Okay? So just to leave you with that. And by the way, this is true for people as well. So for humans as well. So for, if we're going to stick with the Otis example here, a lot of people have tight hamstrings. So this is something I help them with. I help humans with as well. And what we found is that by improving the movement of the back, improving the movement of the spine, how you coordinate and distribute the movement, your hamstrings immediately get freer.

So you can, for example, touch your toes better. I have a little PDF, actually, I can share with you that takes you through a very simple Feldenkrais inspired exercise, if you will. A little movement lesson that only takes a few minutes, and it can really help you feel that increased flexibility. So if you want that, why don't you just email me? I don't have a link set up for it, but I can email it to you.

So email me marydebono.com and I'll send you that. Plus, it'd be nice to hear from you anyway, so. And then tell me if there's something that you'd like to help you or your dog with, because it's really important, by the way, that you're moving as freely and comfortably as possible, as well as your dog. Because. And that's why my book talks about you both. I have.

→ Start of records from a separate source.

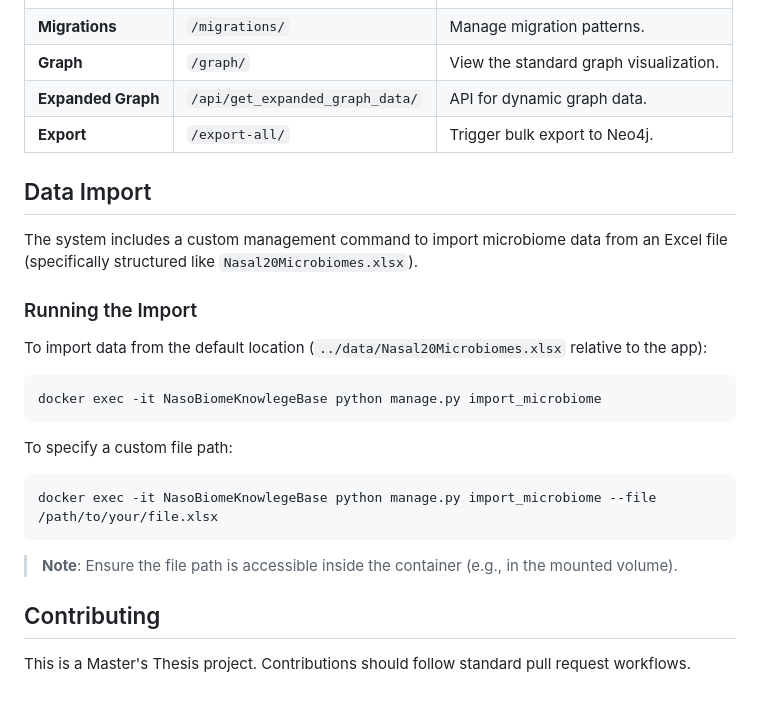
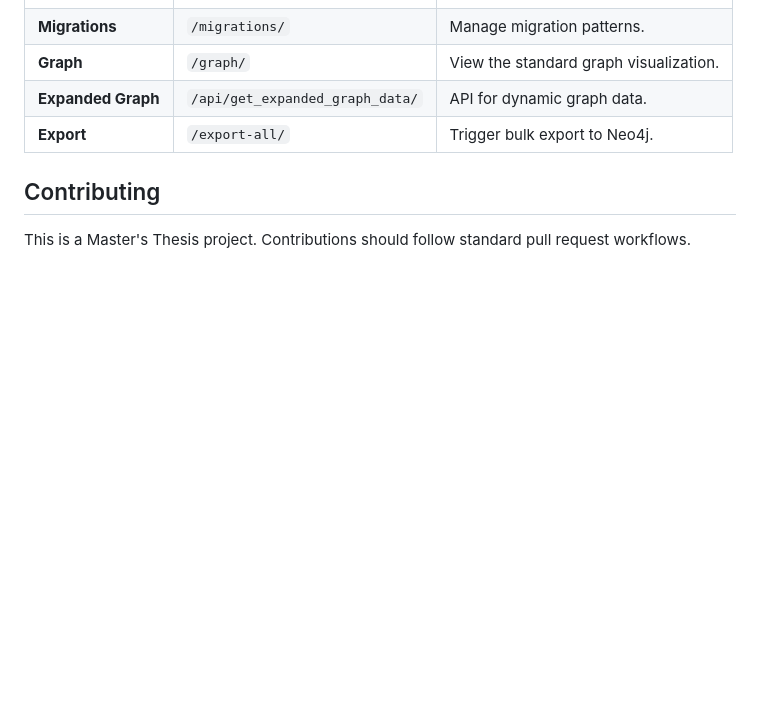
Before and after one commit to MSBIDynamics/Nasal_Community_database, a Markdown page: README.md, the part around the change. Drawn GitHub-style; blank space fills up the shorter version.

````diff
--- a/README.md
+++ b/README.md
@@ -102,27 +102,6 @@ The application provides the following key endpoints:
 | **Expanded Graph** | `/api/get_expanded_graph_data/` | API for dynamic graph data. |
 | **Export** | `/export-all/` | Trigger bulk export to Neo4j. |
 
-## Data Import
-
-The system includes a custom management command to import microbiome data from an Excel file (specifically structured like `Nasal20Microbiomes.xlsx`).
-
-### Running the Import
-
-To import data from the default location (`../data/Nasal20Microbiomes.xlsx` relative to the app):
-
-```bash
-docker exec -it NasoBiomeKnowlegeBase python manage.py import_microbiome
-```
-
-To specify a custom file path:
-
-```bash
-docker exec -it NasoBiomeKnowlegeBase python manage.py import_microbiome --file /path/to/your/file.xlsx
-```
-
-> **Note**: Ensure the file path is accessible inside the container (e.g., in the mounted volume).
-
-
 ## Contributing
 
 This is a Master's Thesis project. Contributions should follow standard pull request workflows.
````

I have movement lessons, as a matter of fact, that.

Lessons in my book, now that I think about it. Yeah. So, but I can. I can send it to you separately as well if you don't have my book. But you should really get my book. I have it so low priced, it's ridiculous. Just so that it's easy for people to get. So if you get the PDF version, which is the full book, plus the online resources, it is literally only $8.97.

If you get it on my website, I'll have the links in the show notes. So wherever you're looking, listening, or watching this, there'll be a link about the book. But even if you don't get the book, feel free to email me and let me know what you're dealing with. And if you'd like a copy of that exercise, I'll get that for you. And until next time, thank you so much for joining me here.

I love sharing this work. It's so transformative to so many people, including myself and animals as well. So thank you again. I look forward to talking to you soon. Bye for now.